Restate the data exactly as given and keep the pictures out.

* * * * * * * * *

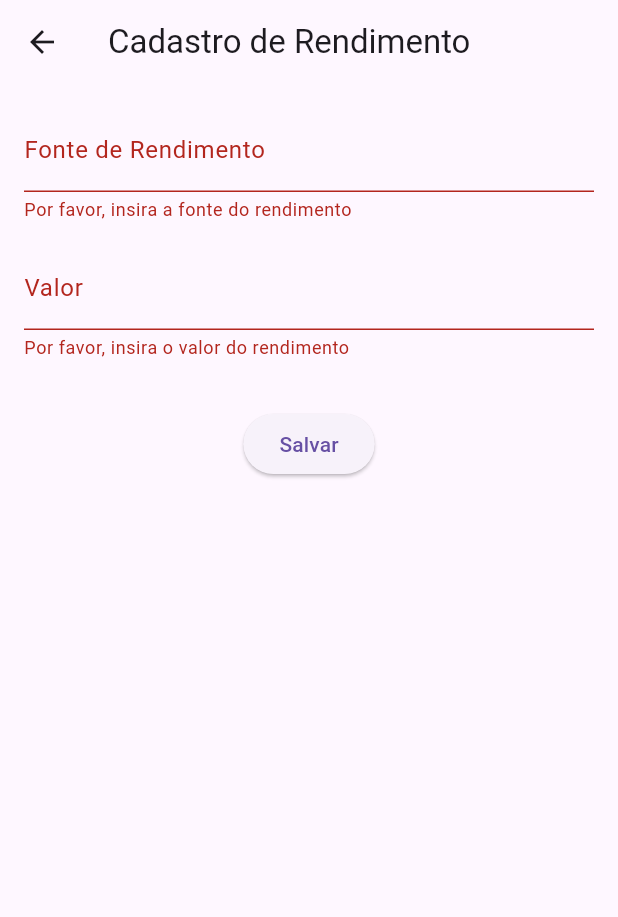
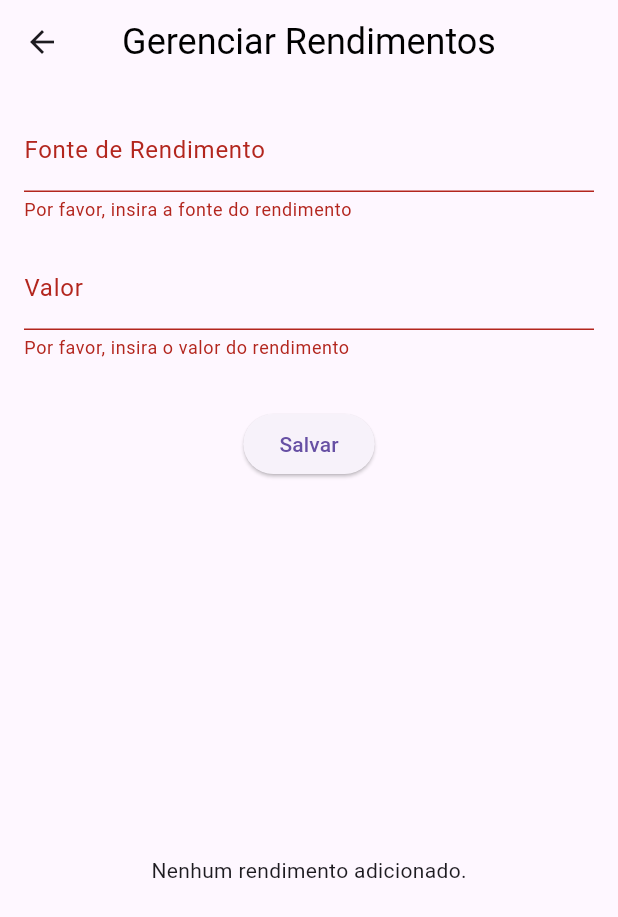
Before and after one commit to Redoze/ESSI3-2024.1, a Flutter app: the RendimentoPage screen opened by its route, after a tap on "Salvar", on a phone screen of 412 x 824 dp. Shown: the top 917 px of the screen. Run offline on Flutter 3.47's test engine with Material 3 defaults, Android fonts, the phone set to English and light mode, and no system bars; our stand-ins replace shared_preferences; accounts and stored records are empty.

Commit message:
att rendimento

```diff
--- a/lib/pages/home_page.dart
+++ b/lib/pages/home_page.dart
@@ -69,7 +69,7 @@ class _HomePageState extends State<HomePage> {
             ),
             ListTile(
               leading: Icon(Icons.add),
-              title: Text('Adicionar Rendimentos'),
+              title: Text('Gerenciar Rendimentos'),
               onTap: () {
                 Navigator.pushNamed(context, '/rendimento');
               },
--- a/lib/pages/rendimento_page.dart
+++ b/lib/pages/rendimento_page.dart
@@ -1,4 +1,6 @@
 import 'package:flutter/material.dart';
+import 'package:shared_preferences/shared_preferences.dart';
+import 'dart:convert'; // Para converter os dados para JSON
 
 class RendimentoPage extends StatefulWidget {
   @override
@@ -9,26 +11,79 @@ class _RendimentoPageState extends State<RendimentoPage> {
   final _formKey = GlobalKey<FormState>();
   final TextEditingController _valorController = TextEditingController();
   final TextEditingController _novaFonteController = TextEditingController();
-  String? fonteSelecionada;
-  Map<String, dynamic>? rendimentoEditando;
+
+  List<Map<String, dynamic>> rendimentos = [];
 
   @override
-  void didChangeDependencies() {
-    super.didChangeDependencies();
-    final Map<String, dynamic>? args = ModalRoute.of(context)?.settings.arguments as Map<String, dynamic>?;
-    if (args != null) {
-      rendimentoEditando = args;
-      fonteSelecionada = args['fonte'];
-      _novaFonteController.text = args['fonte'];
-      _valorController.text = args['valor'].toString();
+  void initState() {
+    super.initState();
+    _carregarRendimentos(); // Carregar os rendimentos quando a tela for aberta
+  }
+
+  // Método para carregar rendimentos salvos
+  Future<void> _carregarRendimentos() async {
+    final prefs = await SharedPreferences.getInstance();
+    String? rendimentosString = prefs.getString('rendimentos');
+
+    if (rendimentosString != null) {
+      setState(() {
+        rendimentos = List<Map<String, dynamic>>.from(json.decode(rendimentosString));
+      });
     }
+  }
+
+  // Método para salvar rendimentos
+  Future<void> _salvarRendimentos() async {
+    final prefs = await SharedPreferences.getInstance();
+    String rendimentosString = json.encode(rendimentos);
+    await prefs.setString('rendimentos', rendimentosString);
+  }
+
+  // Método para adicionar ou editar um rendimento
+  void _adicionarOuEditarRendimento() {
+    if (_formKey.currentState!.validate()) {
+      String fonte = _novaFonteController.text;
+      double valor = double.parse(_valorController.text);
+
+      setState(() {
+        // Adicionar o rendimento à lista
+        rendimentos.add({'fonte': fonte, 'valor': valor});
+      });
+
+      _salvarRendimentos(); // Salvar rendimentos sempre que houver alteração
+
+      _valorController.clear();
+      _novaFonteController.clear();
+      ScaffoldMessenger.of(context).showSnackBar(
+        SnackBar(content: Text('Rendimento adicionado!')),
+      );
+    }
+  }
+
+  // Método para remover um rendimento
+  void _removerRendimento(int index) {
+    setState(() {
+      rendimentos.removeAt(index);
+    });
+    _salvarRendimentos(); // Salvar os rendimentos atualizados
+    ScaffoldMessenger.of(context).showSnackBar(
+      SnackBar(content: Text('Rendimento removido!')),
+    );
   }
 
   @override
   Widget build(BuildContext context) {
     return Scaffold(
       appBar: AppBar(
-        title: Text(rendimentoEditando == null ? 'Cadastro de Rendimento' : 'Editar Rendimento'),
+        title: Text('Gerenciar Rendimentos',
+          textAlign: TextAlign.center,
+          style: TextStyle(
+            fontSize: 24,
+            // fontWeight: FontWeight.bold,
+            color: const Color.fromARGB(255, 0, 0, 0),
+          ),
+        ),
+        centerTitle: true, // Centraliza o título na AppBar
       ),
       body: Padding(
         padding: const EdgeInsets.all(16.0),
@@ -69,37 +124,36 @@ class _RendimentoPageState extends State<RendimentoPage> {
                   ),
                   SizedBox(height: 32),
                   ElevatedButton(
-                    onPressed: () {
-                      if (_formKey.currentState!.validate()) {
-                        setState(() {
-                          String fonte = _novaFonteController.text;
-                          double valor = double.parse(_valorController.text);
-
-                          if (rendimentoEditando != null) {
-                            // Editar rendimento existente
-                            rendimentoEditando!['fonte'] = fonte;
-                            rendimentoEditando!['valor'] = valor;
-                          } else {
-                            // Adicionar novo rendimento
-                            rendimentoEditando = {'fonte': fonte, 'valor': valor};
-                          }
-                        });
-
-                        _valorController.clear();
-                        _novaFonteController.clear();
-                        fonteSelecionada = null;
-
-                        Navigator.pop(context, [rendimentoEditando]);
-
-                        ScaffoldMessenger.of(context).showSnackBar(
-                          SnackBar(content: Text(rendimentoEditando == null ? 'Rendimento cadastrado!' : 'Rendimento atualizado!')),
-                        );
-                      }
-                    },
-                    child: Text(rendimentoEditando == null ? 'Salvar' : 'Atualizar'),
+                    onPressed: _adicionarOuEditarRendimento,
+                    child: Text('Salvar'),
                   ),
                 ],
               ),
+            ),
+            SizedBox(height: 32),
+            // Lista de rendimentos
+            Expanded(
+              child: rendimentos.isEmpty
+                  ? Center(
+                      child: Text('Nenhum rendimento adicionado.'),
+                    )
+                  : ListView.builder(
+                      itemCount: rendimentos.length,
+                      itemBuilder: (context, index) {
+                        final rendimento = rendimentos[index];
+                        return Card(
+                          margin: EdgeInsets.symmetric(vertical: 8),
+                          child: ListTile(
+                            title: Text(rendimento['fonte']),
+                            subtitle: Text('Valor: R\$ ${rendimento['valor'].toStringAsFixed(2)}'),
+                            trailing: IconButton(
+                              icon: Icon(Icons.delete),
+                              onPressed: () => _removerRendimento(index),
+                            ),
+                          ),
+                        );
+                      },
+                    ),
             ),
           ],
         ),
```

* * * * * * * * *

[RESULT OF THIS EXERCISE]
Before and after one commit to Redoze/ESSI3-2024.1, a Flutter app: the RendimentoPage screen opened by its route, after a tap on "Salvar", on a phone screen of 412 x 824 dp. Shown: the top 917 px of the screen. Run offline on Flutter 3.47's test engine with Material 3 defaults, Android fonts, the phone set to English and light mode, and no system bars; our stand-ins replace shared_preferences; accounts and stored records are empty.

Commit message:
att rendimento

```diff
--- a/lib/pages/home_page.dart
+++ b/lib/pages/home_page.dart
@@ -69,7 +69,7 @@ class _HomePageState extends State<HomePage> {
             ),
             ListTile(
               leading: Icon(Icons.add),
-              title: Text('Adicionar Rendimentos'),
+              title: Text('Gerenciar Rendimentos'),
               onTap: () {
                 Navigator.pushNamed(context, '/rendimento');
               },
--- a/lib/pages/rendimento_page.dart
+++ b/lib/pages/rendimento_page.dart
@@ -1,4 +1,6 @@
 import 'package:flutter/material.dart';
+import 'package:shared_preferences/shared_preferences.dart';
+import 'dart:convert'; // Para converter os dados para JSON
 
 class RendimentoPage extends StatefulWidget {
   @override
@@ -9,26 +11,79 @@ class _RendimentoPageState extends State<RendimentoPage> {
   final _formKey = GlobalKey<FormState>();
   final TextEditingController _valorController = TextEditingController();
   final TextEditingController _novaFonteController = TextEditingController();
-  String? fonteSelecionada;
-  Map<String, dynamic>? rendimentoEditando;
+
+  List<Map<String, dynamic>> rendimentos = [];
 
   @override
-  void didChangeDependencies() {
-    super.didChangeDependencies();
-    final Map<String, dynamic>? args = ModalRoute.of(context)?.settings.arguments as Map<String, dynamic>?;
-    if (args != null) {
-      rendimentoEditando = args;
-      fonteSelecionada = args['fonte'];
-      _novaFonteController.text = args['fonte'];
-      _valorController.text = args['valor'].toString();
+  void initState() {
+    super.initState();
+    _carregarRendimentos(); // Carregar os rendimentos quando a tela for aberta
+  }
+
+  // Método para carregar rendimentos salvos
+  Future<void> _carregarRendimentos() async {
+    final prefs = await SharedPreferences.getInstance();
+    String? rendimentosString = prefs.getString('rendimentos');
+
+    if (rendimentosString != null) {
+      setState(() {
+        rendimentos = List<Map<String, dynamic>>.from(json.decode(rendimentosString));
+      });
     }
+  }
+
+  // Método para salvar rendimentos
+  Future<void> _salvarRendimentos() async {
+    final prefs = await SharedPreferences.getInstance();
+    String rendimentosString = json.encode(rendimentos);
+    await prefs.setString('rendimentos', rendimentosString);
+  }
+
+  // Método para adicionar ou editar um rendimento
+  void _adicionarOuEditarRendimento() {
+    if (_formKey.currentState!.validate()) {
+      String fonte = _novaFonteController.text;
+      double valor = double.parse(_valorController.text);
+
+      setState(() {
+        // Adicionar o rendimento à lista
+        rendimentos.add({'fonte': fonte, 'valor': valor});
+      });
+
+      _salvarRendimentos(); // Salvar rendimentos sempre que houver alteração
+
+      _valorController.clear();
+      _novaFonteController.clear();
+      ScaffoldMessenger.of(context).showSnackBar(
+        SnackBar(content: Text('Rendimento adicionado!')),
+      );
+    }
+  }
+
+  // Método para remover um rendimento
+  void _removerRendimento(int index) {
+    setState(() {
+      rendimentos.removeAt(index);
+    });
+    _salvarRendimentos(); // Salvar os rendimentos atualizados
+    ScaffoldMessenger.of(context).showSnackBar(
+      SnackBar(content: Text('Rendimento removido!')),
+    );
   }
 
   @override
   Widget build(BuildContext context) {
     return Scaffold(
       appBar: AppBar(
-        title: Text(rendimentoEditando == null ? 'Cadastro de Rendimento' : 'Editar Rendimento'),
+        title: Text('Gerenciar Rendimentos',
+          textAlign: TextAlign.center,
+          style: TextStyle(
+            fontSize: 24,
+            // fontWeight: FontWeight.bold,
+            color: const Color.fromARGB(255, 0, 0, 0),
+          ),
+        ),
+        centerTitle: true, // Centraliza o título na AppBar
       ),
       body: Padding(
         padding: const EdgeInsets.all(16.0),
@@ -69,37 +124,36 @@ class _RendimentoPageState extends State<RendimentoPage> {
                   ),
                   SizedBox(height: 32),
                   ElevatedButton(
-                    onPressed: () {
-                      if (_formKey.currentState!.validate()) {
-                        setState(() {
-                          String fonte = _novaFonteController.text;
-                          double valor = double.parse(_valorController.text);
-
-                          if (rendimentoEditando != null) {
-                            // Editar rendimento existente
-                            rendimentoEditando!['fonte'] = fonte;
-                            rendimentoEditando!['valor'] = valor;
-                          } else {
-                            // Adicionar novo rendimento
-                            rendimentoEditando = {'fonte': fonte, 'valor': valor};
-                          }
-                        });
-
-                        _valorController.clear();
-                        _novaFonteController.clear();
-                        fonteSelecionada = null;
-
-                        Navigator.pop(context, [rendimentoEditando]);
-
-                        ScaffoldMessenger.of(context).showSnackBar(
-                          SnackBar(content: Text(rendimentoEditando == null ? 'Rendimento cadastrado!' : 'Rendimento atualizado!')),
-                        );
-                      }
-                    },
-                    child: Text(rendimentoEditando == null ? 'Salvar' : 'Atualizar'),
+                    onPressed: _adicionarOuEditarRendimento,
+                    child: Text('Salvar'),
                   ),
                 ],
               ),
+            ),
+            SizedBox(height: 32),
+            // Lista de rendimentos
+            Expanded(
+              child: rendimentos.isEmpty
+                  ? Center(
+                      child: Text('Nenhum rendimento adicionado.'),
+                    )
+                  : ListView.builder(
+                      itemCount: rendimentos.length,
+                      itemBuilder: (context, index) {
+                        final rendimento = rendimentos[index];
+                        return Card(
+                          margin: EdgeInsets.symmetric(vertical: 8),
+                          child: ListTile(
+                            title: Text(rendimento['fonte']),
+                            subtitle: Text('Valor: R\$ ${rendimento['valor'].toStringAsFixed(2)}'),
+                            trailing: IconButton(
+                              icon: Icon(Icons.delete),
+                              onPressed: () => _removerRendimento(index),
+                            ),
+                          ),
+                        );
+                      },
+                    ),
             ),
           ],
         ),
```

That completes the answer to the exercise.